Chronic systemic inflammation is associated with immune dysfunction and morbidities in the elderly, treated HIV infection, and HCV infection. Nearly 4 million Americans are infected with HCV and the mean age of the Veteran HCV population is 65 years. The VA is the largest single provider of HIV care in the US. The median age of HIV-infected veterans in care at our local VA is near 60 years. Even with successful antiretroviral therapy, chronic HIV infection is associated with increased mortality and morbidity. We propose that circulating inflammatory proteins drive immune exhaustion and senescence and contribute to the immune dysfunction seen in these patient groups.

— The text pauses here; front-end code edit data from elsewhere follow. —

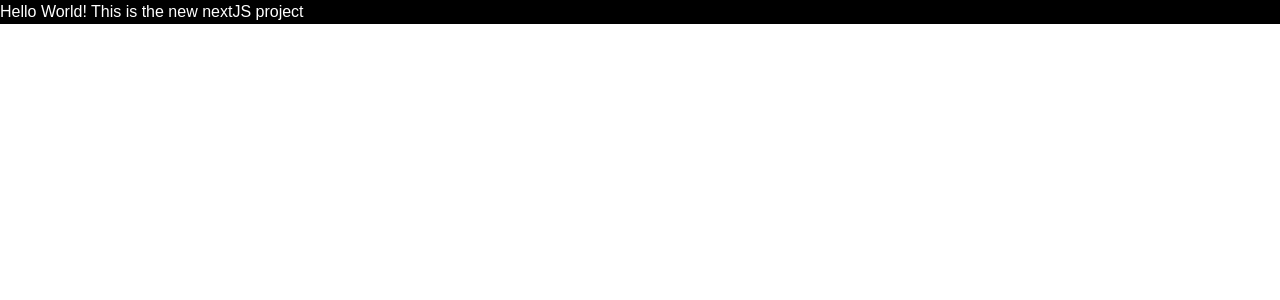
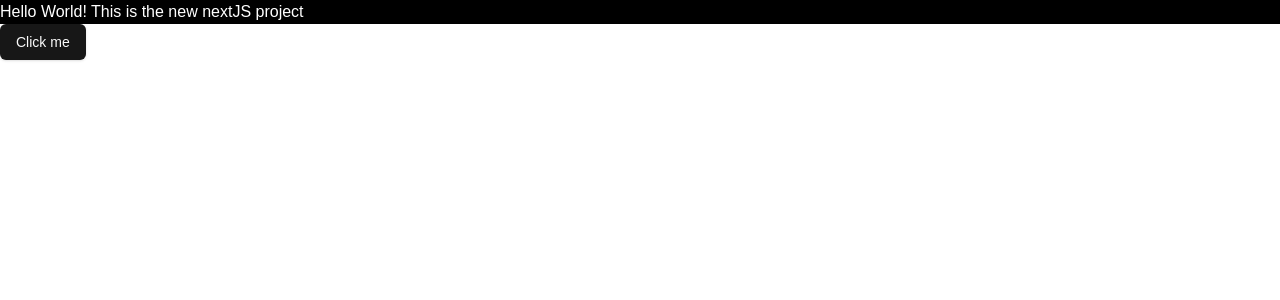
Before and after one commit to Maciker/FullStack-AI-Marketing-Platform, a Next.js app in the folder nextjs/: page / in a window 1280 px wide. Shown: the top 300 px of the page. Built offline with nearby package versions, Linux system fonts and the light colour scheme.

Commit message:
Homepage: added a button

```diff
--- a/nextjs/src/app/page.tsx
+++ b/nextjs/src/app/page.tsx
@@ -1,7 +1,12 @@
+import { Button } from "@/components/ui/button";
+
 export default function Home() {
   return (
-    <div className="bg-black text-white">
-      Hello World! This is the new nextJS project
+    <div>
+      <div className="bg-black text-white">
+        Hello World! This is the new nextJS project
+      </div>
+      <Button>Click me</Button>
     </div>
   );
 }
```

This proposal will provide mechanistic insight for inflammatory cytokine induction of immune exhaustion and senescence, and as a result, elucidate therapeutic targets to avert comorbidities and improve immune health in populations of virally infected elderly veterans.
|Kostadinova, Lenche; Shive, Carey L; Zebrowski, Elizabeth et al. (2018) Soluble Markers of Immune Activation Differentially Normalize and Selectively Associate with Improvement in AST, ALT, Albumin, and Transient Elastography During IFN-Free HCV Therapy. Pathog Immun 3:149-163|
|Shive, Carey L; Judge, Chelsey J; Clagett, Brian et al. (2018) Pre-vaccine plasma levels of soluble inflammatory indices negatively predict responses to HAV, HBV, and tetanus vaccines in HCV and HIV infection. Vaccine 36:453-460|
|Younes, Souheil-Antoine; Talla, Aarthi; Pereira Ribeiro, Susan et al. (2018) Cycling CD4+ T cells in HIV-infected immune nonresponders have mitochondrial dysfunction. J Clin Invest 128:5083-5094|